AMC: You and your "Breaking Bad" character both have cerebral palsy, though Walter Jr.'s symptoms are more pronounced than your own. Did you regress from your therapy to portray him?
RJ Mitte: Yeah. It was very hard to regress. I had to stay up real late so I could learn to blur my speech more. I had to learn how to use crutches so it didn't look like I'm faking walking. I didn't want to look like just another faker because I really have it. If you're going to do it, you have to do it the full way. No matter if you're regressing or if you're trying to make it look bad, you need to still try to do it right. It was hard at first, but after a while everybody would help me out. For example, I used to walk on my toes a lot when I was a kid because I could barely move my feet, so when I was learning to portray Walter Jr., my mom would remind me about that. It was a big help.
Do you think it was important that series creator Vince Gilligan cast someone with CP for the role?
I think it was very important. I think now I look like a role model to some CP actors, which is an honor. Everybody -- if they have CP on their resume --, it looks like, oh this kid is wheelchair-bound or he's slow or something like that, which is not true. It is important for someone who is playing this role to really do the role.
Walter Jr. has been described as a bit cocky and a smart-ass. Do you see any of those characteristics in yourself?
Sometimes I'm a smart-ass. My mom says that all the time. We pretty much are one and the same. We have the same personality. We both just want to be treated like everybody else. He tries drinking and stuff, which I don't do. I have never ever tried that. That's like, my mom would... man, I would never hear the end of it.
How was your experience on set? Were you treated like the kid?
No, not really. Everybody pretty much treats me the same. I'm really mature for my age—at 15, I look much older than I am, so I never get that awkwardness. My mom had to leave New Mexico at one point, and I stayed with Aaron Paul (who plays Jesse Pinkman) for a week. He's like the greatest guy ever. We hung out, we went out, we went to a concert, we played Wii, we worked. We just really had fun.
Did you like shooting in Albuquerque, N.M.?
It was really fun - but a little bit boring since I wasn't in school. I didn't really know a bunch of people there. So I started taking ballroom dance lessons to meet people. Girls like guys that can dance—and it's going very well.
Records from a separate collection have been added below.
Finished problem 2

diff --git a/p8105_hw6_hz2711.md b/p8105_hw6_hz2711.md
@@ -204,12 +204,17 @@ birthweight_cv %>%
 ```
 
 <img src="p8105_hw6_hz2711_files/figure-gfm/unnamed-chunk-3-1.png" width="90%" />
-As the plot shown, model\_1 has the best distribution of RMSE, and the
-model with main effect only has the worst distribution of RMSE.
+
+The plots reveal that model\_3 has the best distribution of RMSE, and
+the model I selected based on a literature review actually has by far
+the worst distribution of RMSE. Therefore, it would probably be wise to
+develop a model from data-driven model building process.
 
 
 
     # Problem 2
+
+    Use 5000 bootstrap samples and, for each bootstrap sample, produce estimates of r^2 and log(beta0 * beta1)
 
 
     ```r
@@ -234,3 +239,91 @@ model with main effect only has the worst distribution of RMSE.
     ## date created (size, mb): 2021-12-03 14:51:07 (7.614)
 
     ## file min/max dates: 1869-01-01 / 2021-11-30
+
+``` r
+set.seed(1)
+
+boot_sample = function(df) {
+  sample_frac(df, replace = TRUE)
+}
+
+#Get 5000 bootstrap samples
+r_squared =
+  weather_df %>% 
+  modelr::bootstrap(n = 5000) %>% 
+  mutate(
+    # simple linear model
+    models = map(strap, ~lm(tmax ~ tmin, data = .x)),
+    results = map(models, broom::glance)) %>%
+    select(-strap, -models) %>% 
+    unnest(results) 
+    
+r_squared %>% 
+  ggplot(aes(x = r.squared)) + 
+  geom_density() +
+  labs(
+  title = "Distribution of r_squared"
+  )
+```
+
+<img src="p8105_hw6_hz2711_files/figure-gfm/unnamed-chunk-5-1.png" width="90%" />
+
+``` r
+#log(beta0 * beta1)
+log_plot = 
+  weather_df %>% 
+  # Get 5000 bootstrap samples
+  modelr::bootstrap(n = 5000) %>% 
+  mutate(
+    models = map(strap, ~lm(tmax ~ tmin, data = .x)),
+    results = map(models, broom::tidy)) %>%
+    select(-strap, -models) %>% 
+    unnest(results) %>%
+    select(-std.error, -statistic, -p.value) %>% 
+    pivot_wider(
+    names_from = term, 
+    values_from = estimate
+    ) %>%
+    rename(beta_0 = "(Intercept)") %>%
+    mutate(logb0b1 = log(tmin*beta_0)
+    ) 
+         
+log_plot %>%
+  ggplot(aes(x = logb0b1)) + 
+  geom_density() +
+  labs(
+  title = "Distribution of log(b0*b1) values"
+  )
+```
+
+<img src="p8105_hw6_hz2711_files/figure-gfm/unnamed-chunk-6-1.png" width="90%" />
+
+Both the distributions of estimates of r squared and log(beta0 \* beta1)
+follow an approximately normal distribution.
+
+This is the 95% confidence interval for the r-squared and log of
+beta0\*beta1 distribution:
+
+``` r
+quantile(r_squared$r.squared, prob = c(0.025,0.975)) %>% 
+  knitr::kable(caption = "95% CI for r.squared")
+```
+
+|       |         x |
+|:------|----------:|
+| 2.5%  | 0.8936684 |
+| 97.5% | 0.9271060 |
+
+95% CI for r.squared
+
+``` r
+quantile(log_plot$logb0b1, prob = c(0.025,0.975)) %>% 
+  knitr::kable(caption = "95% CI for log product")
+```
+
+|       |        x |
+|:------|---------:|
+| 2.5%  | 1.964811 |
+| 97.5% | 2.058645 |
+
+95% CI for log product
What was your favorite scene to film?
When I cussed my dad [played by Bryan Cranston] out—because my grandma was there. My mom was there a lot, but that day she was babysitting my little sister and my grandma wanted to see the set, so I invited her. So she was sitting in her chair and watching me film, and her face when I called my dad a p----...When anyone says a bad word in my family, my little sister says, 'Pop your mouth!' It's like to hit your mouth. And so we filmed that scene so many times, and my grandma was cringing. Every time I got off the set she said, 'Pop your mouth!' But having my family there was really great. They're a great support. I don't see how anyone in the acting business could do it by themselves without their family. It's really hard. You need the support: you need people to come home to. You just need it.
You originally got started in this business because your sister was recruited by a talent scout. How does it feel now that you're the family celebrity?
My sister is a mess. I love her to death, but she is a mess. She has fiery red hair—if you ever see her you can understand why we came out here for her. She's 4, she talks non-stop, she has the vocabulary of an 8 year old, she throws big words at me all the time. She is the smartest 4-year-old girl you will ever meet. And with that fiery red hair, she has no shame. That little girl will tell you anything. And I had never had that fire to be an actor. I always wanted to go into the military or something like that—My whole family, all my friends are either Air Force, Navy, or Marines. My PopPop was in the Marines, so I always had that desire, but with my CP I could never do it. So I decided, why not try to be an actor? But now I get it every day from my sister. People will say, "Oh you're like a movie star." She'll tell them off and say, "He's not the movie star, I'm the movie star. He has a TV show, but I'm the movie star."
The season finale of "Breaking Bad" airs Sunday at 10 p.m. ET on AMC. "Breaking Bad" on AMC